## [Problem]
Word for word, return every record that follows.

## [Content revision data]
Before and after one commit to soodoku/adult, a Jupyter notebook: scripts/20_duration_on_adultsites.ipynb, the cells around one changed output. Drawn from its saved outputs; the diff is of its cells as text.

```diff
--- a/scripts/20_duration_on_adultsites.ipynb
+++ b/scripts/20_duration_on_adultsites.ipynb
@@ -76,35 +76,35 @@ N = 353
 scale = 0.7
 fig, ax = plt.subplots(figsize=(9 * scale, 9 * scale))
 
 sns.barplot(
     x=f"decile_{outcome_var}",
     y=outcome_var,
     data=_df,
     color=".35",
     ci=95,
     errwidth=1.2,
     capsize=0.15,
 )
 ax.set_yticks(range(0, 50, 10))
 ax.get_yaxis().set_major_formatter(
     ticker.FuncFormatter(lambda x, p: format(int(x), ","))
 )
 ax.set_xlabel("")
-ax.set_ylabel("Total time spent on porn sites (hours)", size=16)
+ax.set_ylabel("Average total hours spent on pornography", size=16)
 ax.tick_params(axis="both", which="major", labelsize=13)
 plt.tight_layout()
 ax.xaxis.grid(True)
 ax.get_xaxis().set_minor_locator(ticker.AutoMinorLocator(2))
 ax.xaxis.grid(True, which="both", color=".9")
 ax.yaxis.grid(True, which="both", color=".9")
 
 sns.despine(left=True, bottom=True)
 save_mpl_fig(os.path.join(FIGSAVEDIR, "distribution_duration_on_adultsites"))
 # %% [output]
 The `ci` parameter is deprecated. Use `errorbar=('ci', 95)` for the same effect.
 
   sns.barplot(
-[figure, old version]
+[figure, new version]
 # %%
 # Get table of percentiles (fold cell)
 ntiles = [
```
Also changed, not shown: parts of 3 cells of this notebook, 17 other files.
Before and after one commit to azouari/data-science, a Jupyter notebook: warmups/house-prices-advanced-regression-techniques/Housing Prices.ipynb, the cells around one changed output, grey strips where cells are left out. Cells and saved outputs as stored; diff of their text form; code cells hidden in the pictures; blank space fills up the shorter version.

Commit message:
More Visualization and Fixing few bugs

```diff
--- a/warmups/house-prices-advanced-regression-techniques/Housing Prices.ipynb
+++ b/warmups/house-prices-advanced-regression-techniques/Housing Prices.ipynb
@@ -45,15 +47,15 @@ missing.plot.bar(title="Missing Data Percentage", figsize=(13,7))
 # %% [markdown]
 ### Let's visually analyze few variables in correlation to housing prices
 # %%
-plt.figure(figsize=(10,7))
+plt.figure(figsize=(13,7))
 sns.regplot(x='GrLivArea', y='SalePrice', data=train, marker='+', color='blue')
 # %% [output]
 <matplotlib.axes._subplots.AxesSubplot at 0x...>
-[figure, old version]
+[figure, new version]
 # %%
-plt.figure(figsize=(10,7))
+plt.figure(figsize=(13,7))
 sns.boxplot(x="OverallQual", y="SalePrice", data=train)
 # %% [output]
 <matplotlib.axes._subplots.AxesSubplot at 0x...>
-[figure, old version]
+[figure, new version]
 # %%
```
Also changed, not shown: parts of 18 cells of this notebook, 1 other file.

## [Response to the task]
Before and after one commit to soodoku/adult, a Jupyter notebook: scripts/20_duration_on_adultsites.ipynb, the cells around one changed output. Drawn from its saved outputs; the diff is of its cells as text.

```diff
--- a/scripts/20_duration_on_adultsites.ipynb
+++ b/scripts/20_duration_on_adultsites.ipynb
@@ -76,35 +76,35 @@ N = 353
 scale = 0.7
 fig, ax = plt.subplots(figsize=(9 * scale, 9 * scale))
 
 sns.barplot(
     x=f"decile_{outcome_var}",
     y=outcome_var,
     data=_df,
     color=".35",
     ci=95,
     errwidth=1.2,
     capsize=0.15,
 )
 ax.set_yticks(range(0, 50, 10))
 ax.get_yaxis().set_major_formatter(
     ticker.FuncFormatter(lambda x, p: format(int(x), ","))
 )
 ax.set_xlabel("")
-ax.set_ylabel("Total time spent on porn sites (hours)", size=16)
+ax.set_ylabel("Average total hours spent on pornography", size=16)
 ax.tick_params(axis="both", which="major", labelsize=13)
 plt.tight_layout()
 ax.xaxis.grid(True)
 ax.get_xaxis().set_minor_locator(ticker.AutoMinorLocator(2))
 ax.xaxis.grid(True, which="both", color=".9")
 ax.yaxis.grid(True, which="both", color=".9")
 
 sns.despine(left=True, bottom=True)
 save_mpl_fig(os.path.join(FIGSAVEDIR, "distribution_duration_on_adultsites"))
 # %% [output]
 The `ci` parameter is deprecated. Use `errorbar=('ci', 95)` for the same effect.
 
   sns.barplot(
-[figure, old version]
+[figure, new version]
 # %%
 # Get table of percentiles (fold cell)
 ntiles = [
```
Also changed, not shown: parts of 3 cells of this notebook, 17 other files.
Before and after one commit to azouari/data-science, a Jupyter notebook: warmups/house-prices-advanced-regression-techniques/Housing Prices.ipynb, the cells around one changed output, grey strips where cells are left out. Cells and saved outputs as stored; diff of their text form; code cells hidden in the pictures; blank space fills up the shorter version.

Commit message:
More Visualization and Fixing few bugs

```diff
--- a/warmups/house-prices-advanced-regression-techniques/Housing Prices.ipynb
+++ b/warmups/house-prices-advanced-regression-techniques/Housing Prices.ipynb
@@ -45,15 +47,15 @@ missing.plot.bar(title="Missing Data Percentage", figsize=(13,7))
 # %% [markdown]
 ### Let's visually analyze few variables in correlation to housing prices
 # %%
-plt.figure(figsize=(10,7))
+plt.figure(figsize=(13,7))
 sns.regplot(x='GrLivArea', y='SalePrice', data=train, marker='+', color='blue')
 # %% [output]
 <matplotlib.axes._subplots.AxesSubplot at 0x...>
-[figure, old version]
+[figure, new version]
 # %%
-plt.figure(figsize=(10,7))
+plt.figure(figsize=(13,7))
 sns.boxplot(x="OverallQual", y="SalePrice", data=train)
 # %% [output]
 <matplotlib.axes._subplots.AxesSubplot at 0x...>
-[figure, old version]
+[figure, new version]
 # %%
```
Also changed, not shown: parts of 18 cells of this notebook, 1 other file.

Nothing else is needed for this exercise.